Doubling down on oil: N.L. creating new Crown corp. to maximize growth
New oil and gas company will report directly to Natural Resources
Efforts to dramatically grow the oil and gas industry in Newfoundland and Labrador will no longer be spearheaded by a corporation "focused on electricity," Natural Resources Minister Siobhan Coady says.
We want to maker sure we give 100 per cent attention to the (oil) industry.- Finance Minister Tom Osborne
The province confirmed Tuesday that it will break off the oil and gas division at Nalcor Energy and form a new Crown corporation.
The move will separate oil and gas from the negativity of the financially disastrous Muskrat Falls project.

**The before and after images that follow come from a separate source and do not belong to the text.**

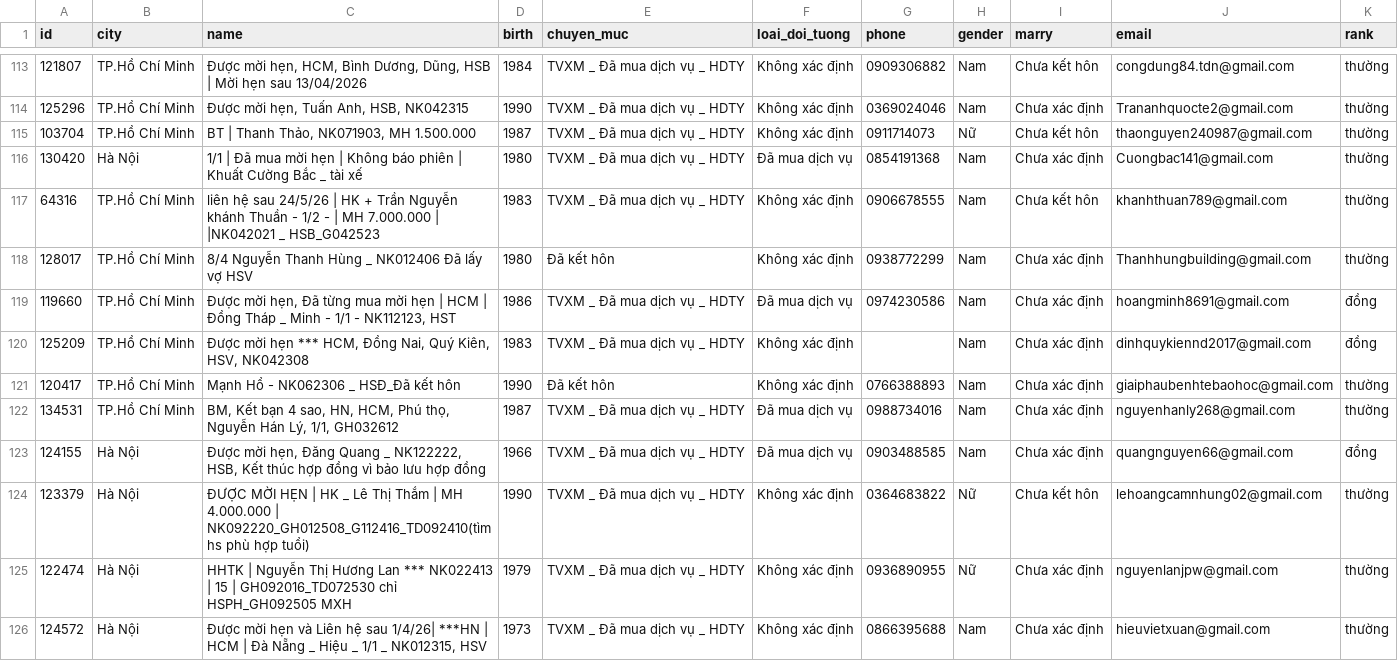
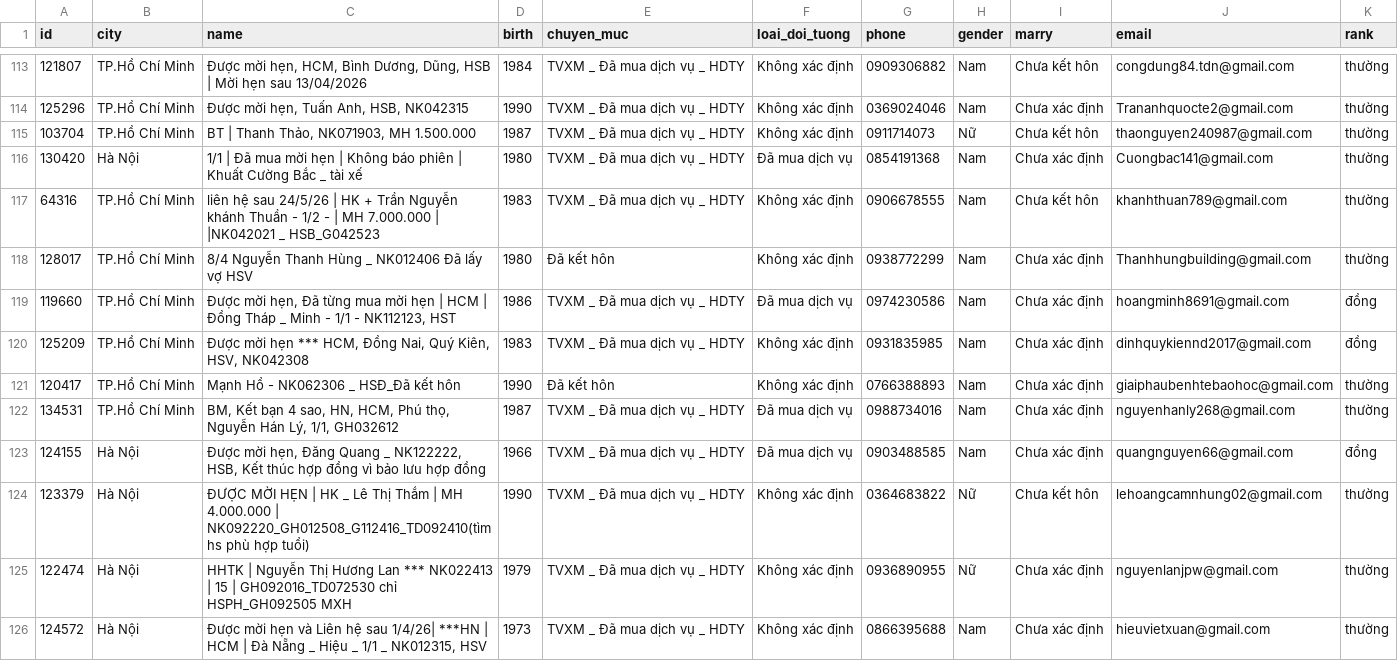
Before and after one commit to DungCaad/hope-tool-data, a CSV file: FULL_fast.csv, drawn as a sheet; only a part is shown, gaps mark what is left out.

Commit message:
Update FULL_fast.csv

```diff
--- a/FULL_fast.csv
+++ b/FULL_fast.csv
@@ -119,3 +119,3 @@ id,city,name,birth,chuyen_muc,loai_doi_tuong,phone,gender,marry,email,rank
 119660,TP.Hồ Chí Minh,"Được mời hẹn, Đã từng mua mời hẹn | HCM | Đồng Tháp _ Minh - 1/1 - NK112123, HST",1986,TVXM _ Đã mua dịch vụ _ HDTY,Đã mua dịch vụ,0974230586,Nam,Chưa xác định,hoangminh8691@gmail.com,đồng
-125209,TP.Hồ Chí Minh,"Được mời hẹn *** HCM, Đồng Nai, Quý Kiên, HSV, NK042308",1983,TVXM _ Đã mua dịch vụ _ HDTY,Không xác định,,Nam,Chưa xác định,dinhquykiennd2017@gmail.com,đồng
+125209,TP.Hồ Chí Minh,"Được mời hẹn *** HCM, Đồng Nai, Quý Kiên, HSV, NK042308",1983,TVXM _ Đã mua dịch vụ _ HDTY,Không xác định,0931835985,Nam,Chưa xác định,dinhquykiennd2017@gmail.com,đồng
 120417,TP.Hồ Chí Minh,Mạnh Hổ - NK062306 _ HSĐ_Đã kết hôn,1990,Đã kết hôn,Không xác định,0766388893,Nam,Chưa xác định,giaiphaubenhtebaohoc@gmail.com,thường
```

"One of these things is not like the other," Coady said.
A 'solid focus' on oil and gas
It will also ensure the province can maximize growth in the offshore, said Finance Minister Tom Osborne.
"We want to put a solid focus on the oil industry," Osborne said during a briefing with reporters in advance of Budget 2018.
Currently, the oil and gas division is a subsidiary of Nalcor, a Crown-owned corporation that manages the province's energy resources, including the massively over budget and behind schedule Muskrat Falls hydroelectric project.
But government wants Nalcor to focus on electricity, and is carving off the profitable oil and gas division as part of an initiative to double oil production by 2030.
The new corporation will report directly to the Department of Natural Resources, and Coady said the current vice-president for oil and gas, Jim Keating, will lead the new corporation.
"He's currently there. I don't expect any changes at this point," she said.
85 wells being considered
The move won't happen right away, since it will require some legislative changes.
It's also not known what the new corporation will be named.
Osborne said the "future is bright" in oil and gas with four producing oil fields, 85 exploratory wells over the next 12 years being considered, and solid prospects being revealed through seismic exploration.
Seven new companies have entered the industry in recent years, and $2.6 billion in exploration work has been committed.
The province expects to receive just under $1 billion in oil royalties in 2018-19.
With such potential, Osborne said, it's important that the province maximize job creation, royalties and other benefits.
"A great deal of the focus at Nalcor has been on Muskrat Falls," said Osborne. "We want to maker sure we give 100 per cent attention to the (oil) industry."
Nalcor has invested roughly $1.4 billion in public funds to acquire an equity stake in three offshore oil projects, and more than half of that has been recouped, said Coady.
She added the province has "incredible prospectivity" for future growth, with just seven per cent of the offshore currently under licence.
Reaction from Opposition politicians to the shakeup at Nalcor, meanwhile, was mixed.
"The oil and gas sector under Nalcor for the past number of years has had considerable success," said PC MHA Natural Resources Critic Keith Hutchings.
"We're seeing return on our equity investments. But why we're doing this right now, there's not a lot of detail. I think this budget is a lot of smoke and mirrors, and I think this is just another element of it."
NDP Leader Lorraine Michael said she wants to see proof why the move is a good one for the province.
"Maybe it will be, but I have no idea," Michael said. "But for them to put it in the budget without an explanation, without the evidence that this is a good thing to do, I think is not responsible."